Dr. Milan Vaishnav
South Asia Program, Carnegie Endowment for International Peace
Modi's India: Change You Can Believe In?
About the Topic
The 2014 Indian general election, the largest democratic exercise in history, produced a landslide victory for the opposition Bharatiya Janata Party (BJP) and its leader, Narendra Modi. The election verdict has been hailed as “historic,” “unprecedented,” and a “game-changer” for India’s future. Brandishing his credentials as an economic modernizer, Modi led the BJP to a decisive victory over the incumbent Congress Party, whose Nehru-Gandhi dynasty has ruled India for much of its post-Independence history. Modi’s supporters believe he possesses unique skills to get India’s sagging economy back on track, an urgent task for a country with 1.25 billion people, 50 percent of whom are under the age of 25. On the other hand, detractors criticize him for “authoritarian” tendencies and his involvement in horrific ethnic riots which took place on his watch when he was chief minister of the state of Gujarat. Indeed, for the greater part of the past decade, the United States denied Modi a visa to enter the country due to concerns about his human rights record.

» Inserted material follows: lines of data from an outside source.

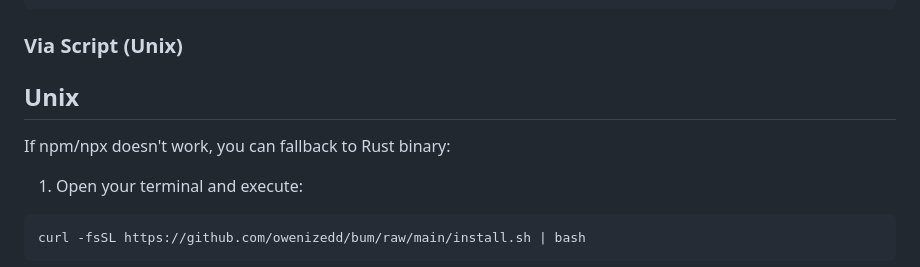
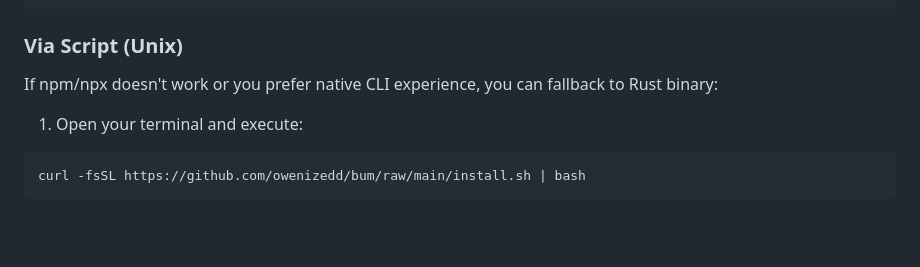
Before and after one commit to owenizedd/bum, a Markdown page: README.md, the part around the change. Rendered like a GitHub page; blank space fills up the shorter version.

Commit message:
Clarify fallback option for Unix installation

```diff
--- a/README.md
+++ b/README.md
@@ -30,8 +30,7 @@ bum use 1.0.3
 
 ### Via Script (Unix)
 
-## Unix
-If npm/npx doesn't work, you can fallback to Rust binary:
+If npm/npx doesn't work or you prefer native CLI experience, you can fallback to Rust binary:
 
 1. Open your terminal and execute:
 
```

In this lecture, Dr. Milan Vaishnav will reflect on the election results and Modi’s performance in his first year in office to evaluate how India’s economic, society, politics, and foreign policy have changed, and how they have not, in the new “Modi era.” These developments, in turn, have real-world implications for the United States and the U.S.-India bilateral partnership.
Milan Vaishnav is an associate in the South Asia Program at the Carnegie Endowment for International Peace. His primary research focus is the political economy of India, and he examines issues such as corruption and governance, state capacity, distributive politics, and electoral behavior.

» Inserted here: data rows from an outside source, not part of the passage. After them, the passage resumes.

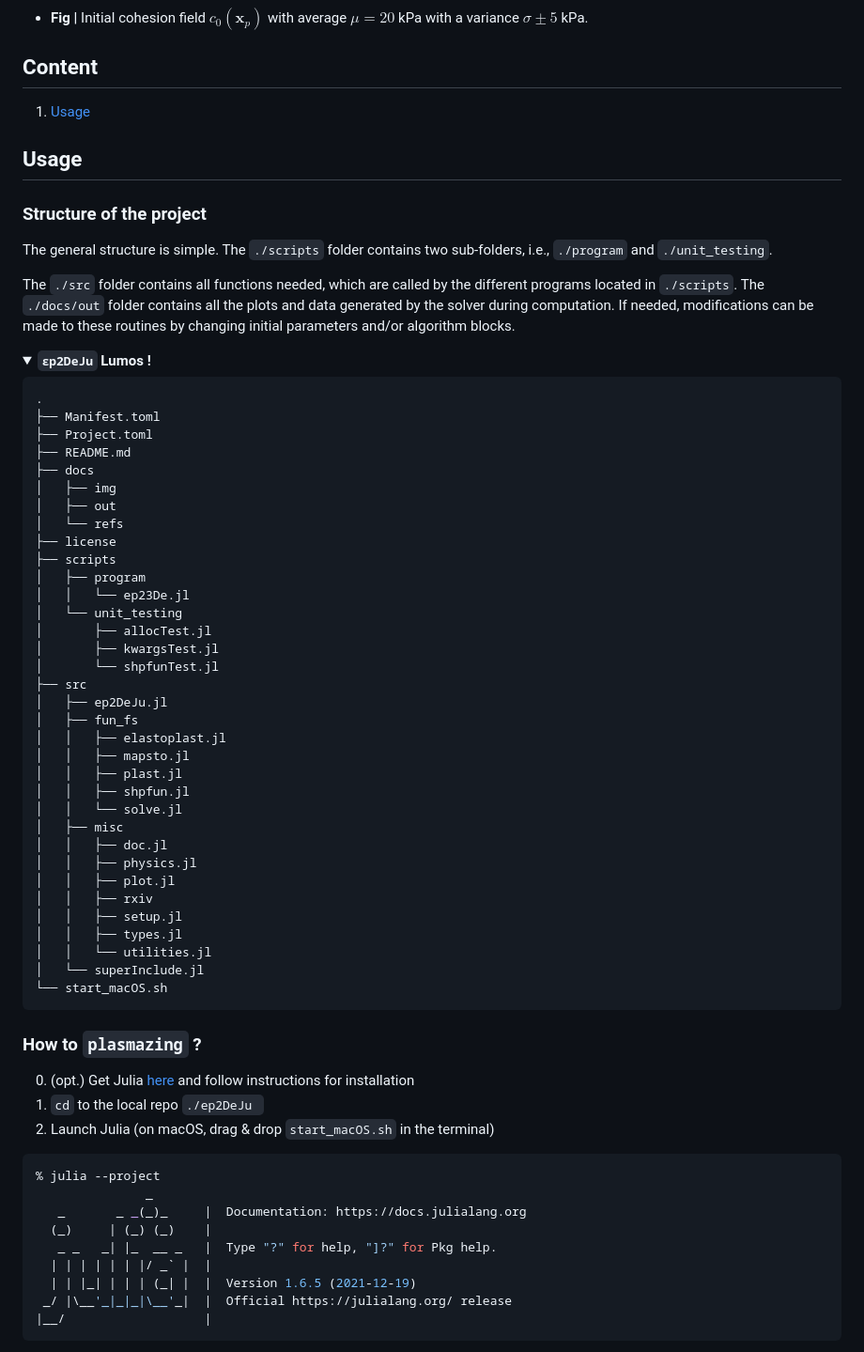
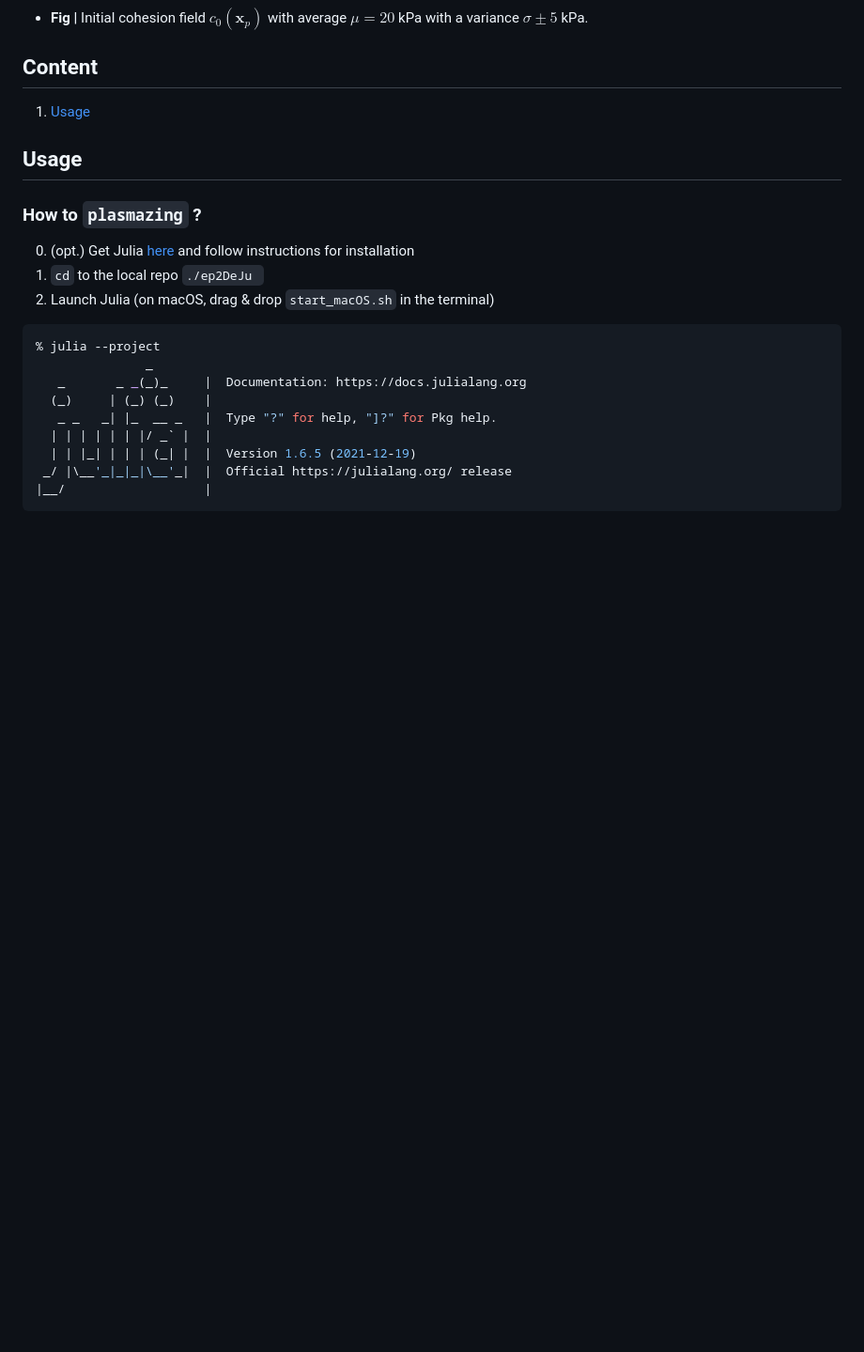
Before and after one commit to ewyser/elastoPlasm.jl, a Markdown page: README.md, the part around the change. Shown at 94% size. Drawn GitHub-style; folded sections open; blank space fills up the shorter version.

````diff
--- a/README.md
+++ b/README.md
@@ -23,51 +23,6 @@ The solver relies on random gaussian fields to generate initial fields $\psi(\bo
 <div id='id-section2'/>
 
 ## **Usage**
-
-### Structure of the project
-The general structure is simple. The ```./scripts``` folder contains two sub-folders, i.e., ```./program``` and ```./unit_testing```.
-
-The ```./src``` folder contains all functions needed, which are called by the different programs located in ```./scripts```. The ```./docs/out``` folder contains all the plots and data generated by the solver during computation. If needed, modifications can be made to these routines by changing initial parameters and/or algorithm blocks.
-
-<details> <summary> <b> <code>ϵp2DeJu</code> Lumos ! </b> </summary>
-
-  ```terminal
-.
-├── Manifest.toml
-├── Project.toml
-├── README.md
-├── docs
-│   ├── img
-│   ├── out
-│   └── refs
-├── license
-├── scripts
-│   ├── program
-│   │   └── ep23De.jl
-│   └── unit_testing
-│       ├── allocTest.jl
-│       ├── kwargsTest.jl
-│       └── shpfunTest.jl
-├── src
-│   ├── ep2DeJu.jl
-│   ├── fun_fs
-│   │   ├── elastoplast.jl
-│   │   ├── mapsto.jl
-│   │   ├── plast.jl
-│   │   ├── shpfun.jl
-│   │   └── solve.jl
-│   ├── misc
-│   │   ├── doc.jl
-│   │   ├── physics.jl
-│   │   ├── plot.jl
-│   │   ├── rxiv
-│   │   ├── setup.jl
-│   │   ├── types.jl
-│   │   └── utilities.jl
-│   └── superInclude.jl
-└── start_macOS.sh
-  ```
-</details>
 
 ### How to ```plasmazing``` ?
 
````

About the Speaker
One of his ongoing major projects examines the causes and consequences of political corruption in India with an emphasis on representation and quality of political leadership, connections between the state and private capital, and the management and exploitation of natural resources. He also works on development policy as well as issues of governance in developing countries and their relation to democratic accountability.
He is the co-editor of the book Short of the Goal: U.S. Policy and Poorly Performing States (Center for Global Development, 2006). His work has also been published in the Latin American Research Review.
Previously, he worked at the Center for Global Development, where he served as a postdoctoral research fellow, the Center for Strategic and International Studies, and the Council on Foreign Relations. He has taught at Columbia, Georgetown, and George Washington Universities.